When I heard about the passing of renown conservative William F. Buckley, Jr. on February 27th 2008, I started to reminisce about the impact he had on my life. I am able to put a finger on a few people who have played a significant role in developing my personality, my interests, my views and philosophies — some that I subconsciously emulate. (If not for Buckley, I doubt my blog would be called Desultory?) My parents of course were influential, my grandfather (namesake) who died before I was 10, a singer/songwriter and sailor (JB) encouraged my socially conscientious, a youth pastor (MK) who taught me to sail as a teenager and helped instill my faith and values … and William F. Buckley, Jr. Let me explain.
I learned of Buckley in 1976 while in high school through my passion for sailing by thoroughly enjoying his book Airborne. I was struggling to understand politics and where I fit into the rebellious youth movement that was happening all around me. I was sort of a “faux-rebel” … attempting to fit in while keeping my feet firmly planted in traditional, small town, America. Remember, it was the 1970s and our country was quite splintered. I, and many of my friends, found it challenging to figure out where we fit in after Vietnam, Watergate, the Oil Crisis and the rise of a radical Islamic movement Iran. (dÃ©jÃ vu) I found both escape and a helpful political footing from WFB while reading about his sailing adventure.
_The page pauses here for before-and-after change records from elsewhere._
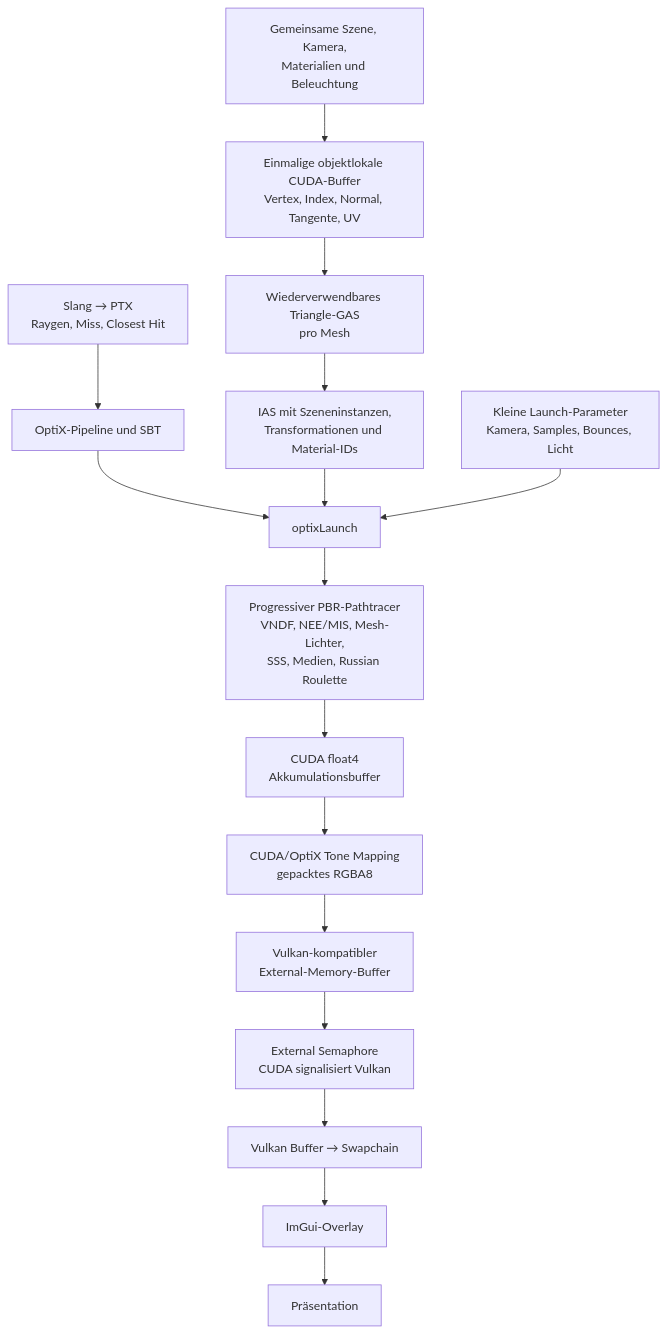
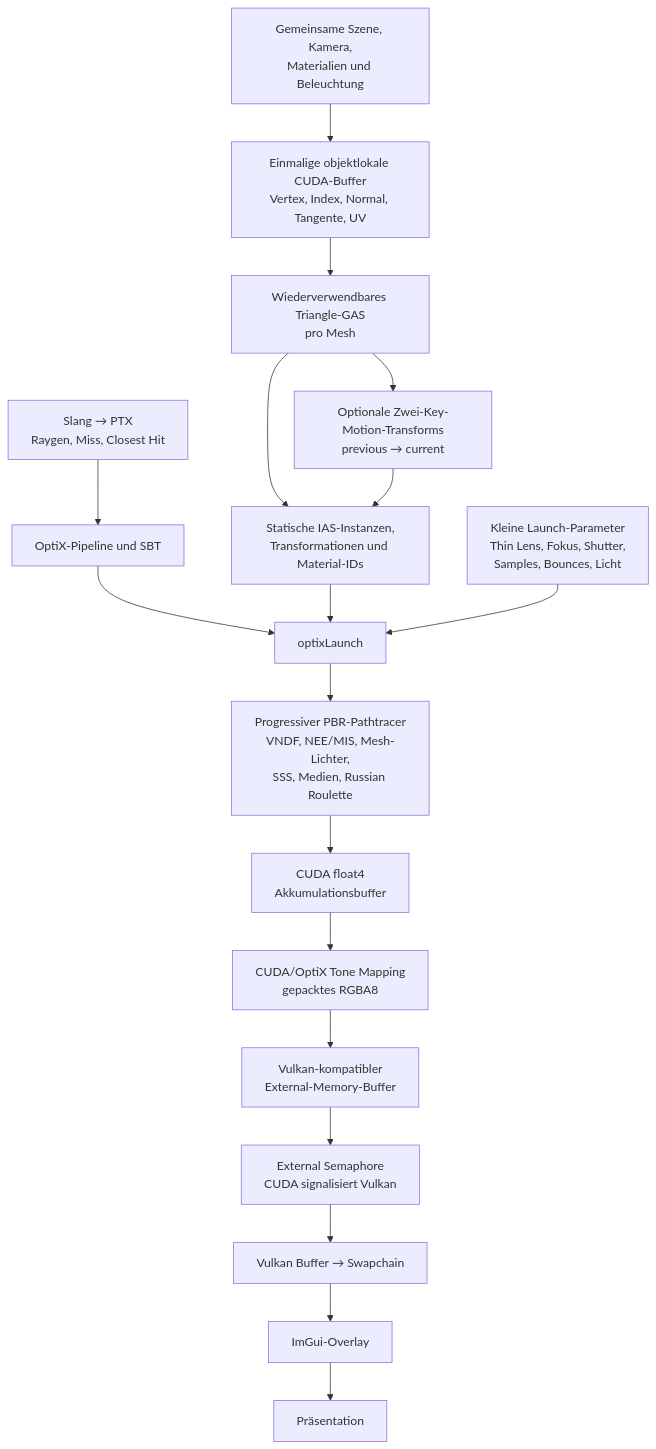
The third of 4 diagrams in RENDERPFADE.md (F2TekIndie/VORaytracer), drawn with Mermaid before and after one commit. The commit also changed other lines of this file and 17 other files, not shown here.

````diff
--- a/RENDERPFADE.md
+++ b/RENDERPFADE.md
@@ -75,20 +86,22 @@
 ```mermaid
 flowchart TD
     Scene["Gemeinsame Szene, Kamera,<br/>Materialien und Beleuchtung"] --> CudaBuffers["Einmalige objektlokale CUDA-Buffer<br/>Vertex, Index, Normal, Tangente, UV"]
     CudaBuffers --> GAS["Wiederverwendbares Triangle-GAS<br/>pro Mesh"]
-    GAS --> IAS["IAS mit Szeneninstanzen,<br/>Transformationen und Material-IDs"]
+    GAS --> Motion["Optionale Zwei-Key-Motion-Transforms<br/>previous → current"]
+    GAS --> IAS["Statische IAS-Instanzen,<br/>Transformationen und Material-IDs"]
+    Motion --> IAS
 
     Shader["Slang → PTX<br/>Raygen, Miss, Closest Hit"] --> Pipeline["OptiX-Pipeline und SBT"]
     Pipeline --> Launch["optixLaunch"]
     IAS --> Launch
-    Params["Kleine Launch-Parameter<br/>Kamera, Samples, Bounces, Licht"] --> Launch
+    Params["Kleine Launch-Parameter<br/>Thin Lens, Fokus, Shutter,<br/>Samples, Bounces, Licht"] --> Launch
 
     Launch --> Integrator["Progressiver PBR-Pathtracer<br/>VNDF, NEE/MIS, Mesh-Lichter,<br/>SSS, Medien, Russian Roulette"]
     Integrator --> Accum["CUDA float4<br/>Akkumulationsbuffer"]
     Accum --> Tone["CUDA/OptiX Tone Mapping<br/>gepacktes RGBA8"]
     Tone --> External["Vulkan-kompatibler<br/>External-Memory-Buffer"]
     External --> Semaphore["External Semaphore<br/>CUDA signalisiert Vulkan"]
     Semaphore --> Copy["Vulkan Buffer → Swapchain"]
     Copy --> ImGui["ImGui-Overlay"]
     ImGui --> Present["Präsentation"]
 ```
````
He was my first exposure to conservative ideals and it has remained part of me ever since.
I began absorbing his conservative politics while in college and by the time Atlantic High was published 1982 my course was set. I was regularly reading WFB’s non-nautical writings and applying them to how I saw the world. I “attempted” to listen to his discourse whenever I could — one only has to listen too Buckley to understand what I mean by “attempted” — and easily found myself part of the Reagan revolution. Buckley’s ‘thinking’ contributed to my independent entrepreneurial spirit and desire to forge my own company in 1986. He triggered my desire to campaign for Reagan and I’ve been a solid supporter of conservative Republican principles ever since.
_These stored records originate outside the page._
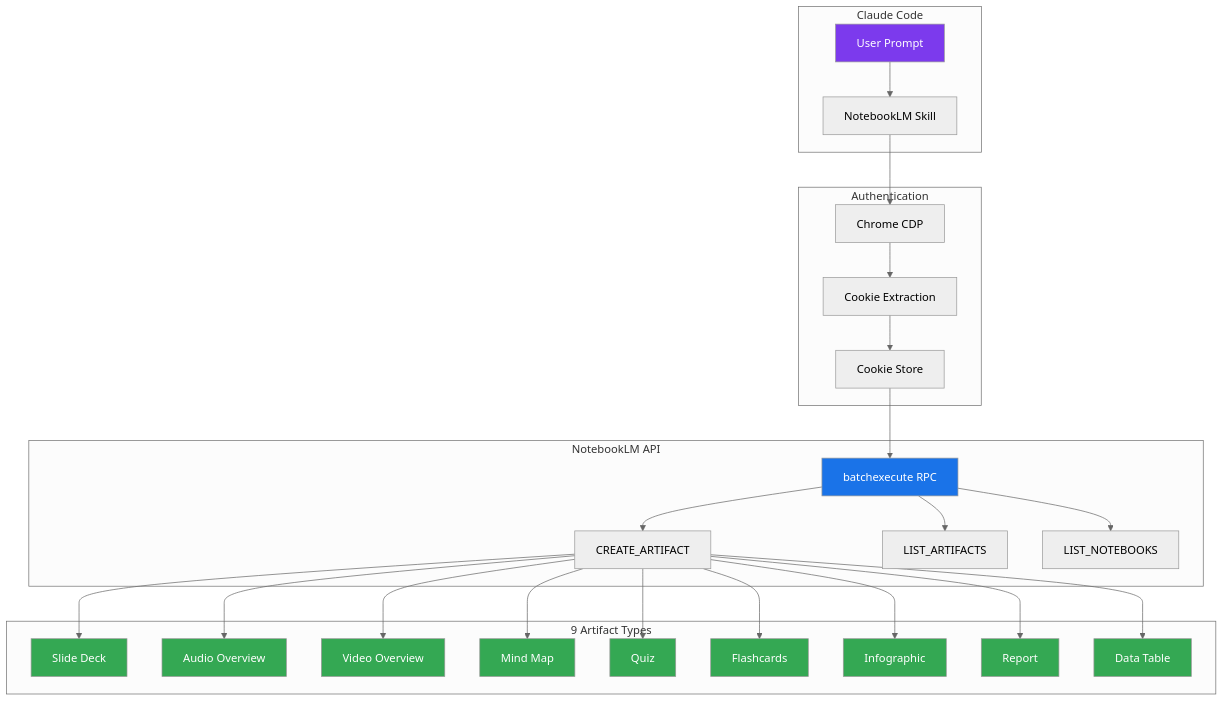
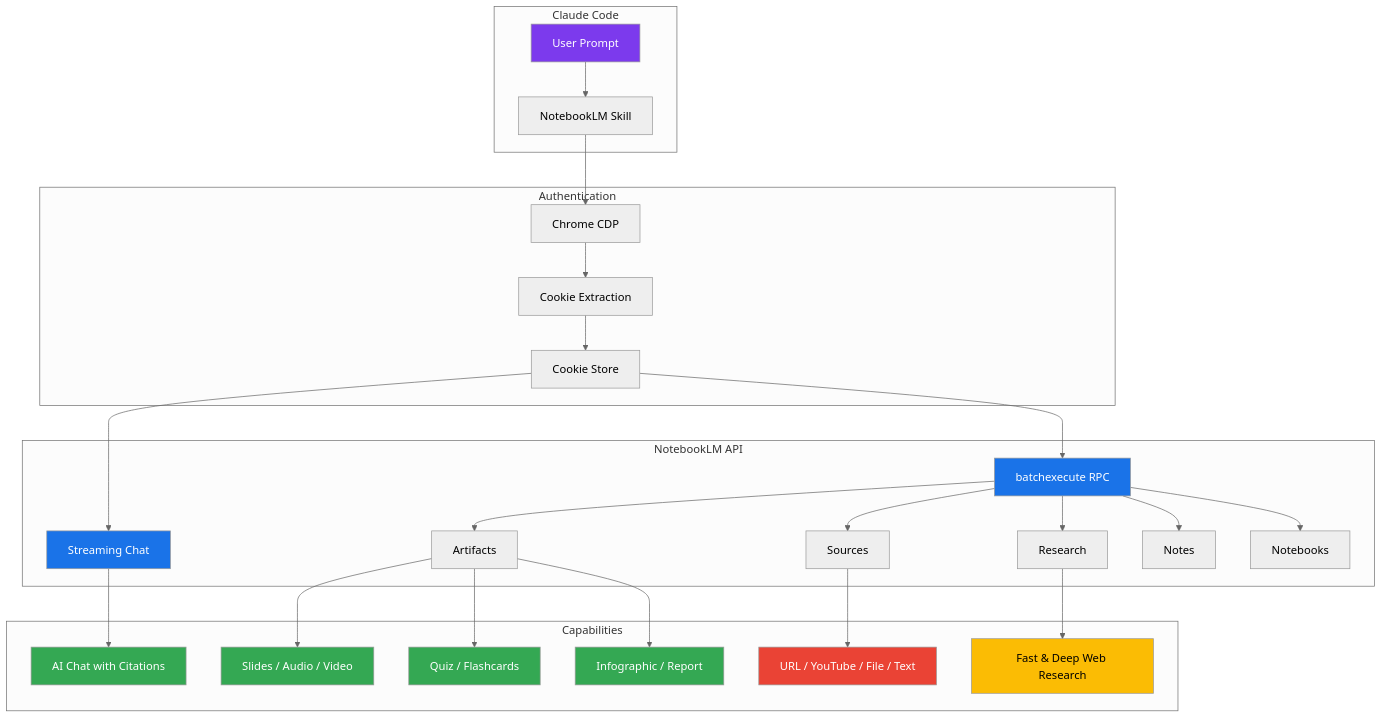
The first of 2 diagrams in README.md (proyecto26/notebooklm-ai-plugin), drawn with Mermaid (neutral theme) before and after one commit. The commit also changed other lines of this file and 3 other files, not shown here.

````diff
--- a/README.md
+++ b/README.md
@@ -211,43 +220,41 @@
 ```mermaid
 graph TB
     subgraph "Claude Code"
         A["User Prompt"] --> B["NotebookLM Skill"]
     end
 
     subgraph "Authentication"
         B --> C["Chrome CDP"]
         C --> D["Cookie Extraction"]
         D --> E["Cookie Store"]
     end
 
     subgraph "NotebookLM API"
         E --> F["batchexecute RPC"]
-        F --> G["CREATE_ARTIFACT"]
-        F --> H["LIST_ARTIFACTS"]
-        F --> I["LIST_NOTEBOOKS"]
+        E --> F2["Streaming Chat"]
+        F --> G["Artifacts"]
+        F --> H["Sources"]
+        F --> I["Research"]
+        F --> I2["Notes"]
+        F --> I3["Notebooks"]
     end
 
-    subgraph "9 Artifact Types"
-        G --> J["Slide Deck"]
-        G --> K["Audio Overview"]
-        G --> L["Video Overview"]
-        G --> M["Mind Map"]
-        G --> N["Quiz"]
-        G --> O["Flashcards"]
-        G --> P["Infographic"]
-        G --> Q["Report"]
-        G --> R["Data Table"]
+    subgraph "Capabilities"
+        F2 --> S["AI Chat with Citations"]
+        G --> J["Slides / Audio / Video"]
+        G --> K["Quiz / Flashcards"]
+        G --> L["Infographic / Report"]
+        H --> M["URL / YouTube / File / Text"]
+        I --> N["Fast & Deep Web Research"]
     end
 
     style A fill:#7c3aed,color:#fff
     style F fill:#1a73e8,color:#fff
+    style F2 fill:#1a73e8,color:#fff
+    style S fill:#34a853,color:#fff
     style J fill:#34a853,color:#fff
     style K fill:#34a853,color:#fff
     style L fill:#34a853,color:#fff
-    style M fill:#34a853,color:#fff
-    style N fill:#34a853,color:#fff
-    style O fill:#34a853,color:#fff
-    style P fill:#34a853,color:#fff
-    style Q fill:#34a853,color:#fff
-    style R fill:#34a853,color:#fff
+    style M fill:#ea4335,color:#fff
+    style N fill:#fbbc04,color:#000
 ```
````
As mentioned, WFB influenced me outside of politics too. He inspired my wife and I to buy our first sailboat Brenich early in life; we spent our summers living and cruising within appropriate distances from work — I wouldn’t trade these pre-kid memories for anything. (summer 1985 below).
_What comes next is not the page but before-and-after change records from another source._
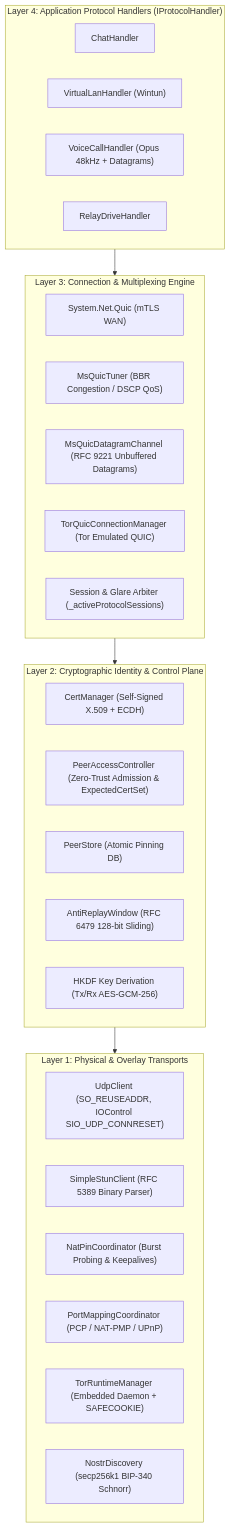
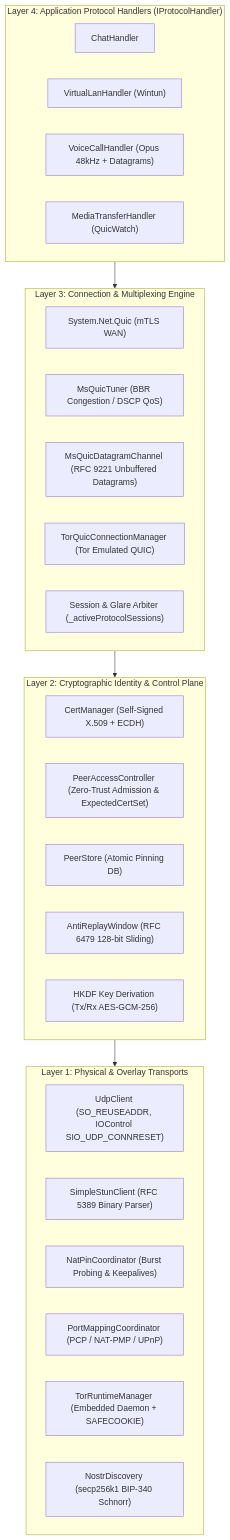
The first of 2 diagrams in doc/architecture/overview.md (Mrgaton/QuicPunch), drawn with Mermaid before and after one commit. The commit also changed other lines of this file and 1036 other files, not shown here.

````diff
--- a/doc/architecture/overview.md
+++ b/doc/architecture/overview.md
@@ -23,38 +23,38 @@
 ```mermaid
 graph TD
     subgraph AppLayer [" Layer 4: Application Protocol Handlers (IProtocolHandler)"]
         Chat[" ChatHandler"]
         LAN[" VirtualLanHandler (Wintun)"]
         Voice[" VoiceCallHandler (Opus 48kHz + Datagrams)"]
-        Drive[" RelayDriveHandler"]
+        Drive[" MediaTransferHandler (QuicWatch)"]
     end
 
     subgraph QuicLayer [" Layer 3: Connection & Multiplexing Engine"]
         NativeQuic["System.Net.Quic (mTLS WAN)"]
         MsTuner["MsQuicTuner (BBR Congestion / DSCP QoS)"]
         DgramChan["MsQuicDatagramChannel (RFC 9221 Unbuffered Datagrams)"]
         TorQuic["TorQuicConnectionManager (Tor Emulated QUIC)"]
         SessionReg["Session & Glare Arbiter (_activeProtocolSessions)"]
     end
 
     subgraph SecLayer [" Layer 2: Cryptographic Identity & Control Plane"]
         CertMgr["CertManager (Self-Signed X.509 + ECDH)"]
         AccessCtrl["PeerAccessController (Zero-Trust Admission & ExpectedCertSet)"]
         PeerStore["PeerStore (Atomic Pinning DB)"]
         AntiReplay["AntiReplayWindow (RFC 6479 128-bit Sliding)"]
         HKDF["HKDF Key Derivation (Tx/Rx AES-GCM-256)"]
     end
 
     subgraph NetLayer [" Layer 1: Physical & Overlay Transports"]
         SocketUdp["UdpClient (SO_REUSEADDR, IOControl SIO_UDP_CONNRESET)"]
         StunClient["SimpleStunClient (RFC 5389 Binary Parser)"]
         NatPin["NatPinCoordinator (Burst Probing & Keepalives)"]
         PortMap["PortMappingCoordinator (PCP / NAT-PMP / UPnP)"]
         TorRuntime["TorRuntimeManager (Embedded Daemon + SAFECOOKIE)"]
         NostrSig["NostrDiscovery (secp256k1 BIP-340 Schnorr)"]
     end
 
     AppLayer --> QuicLayer
     QuicLayer --> SecLayer
     SecLayer --> NetLayer
 ```
````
In reading “Remembering WFB” entries over at the National Review, Buckley will be missed by many, including me, yet I am grateful to his contribution to conservative politics and for his guidance in forming my political ideology. His passing has triggered me to pull his books off the shelf and evaluation my life and my dreams just a bit. I started by re-reading the third in the series of sailing books last night called Racing Through Paradise, A Pacific Passage and the reminiscing felt good. No regrets in my life, but as I approach middle-age (most say I’m past it), I do need a kick start so as not to slip into mediocrity.
EDIT June 2008:
I enjoyed seeing an article in Ocean Navigator that spanned a full page mentioning William F. Buckley, his sailing and contribution to the publishing world which included books, magazine and television. Here’s a larger ‘page’ image of the article that appeared in the May/June 2008 issue.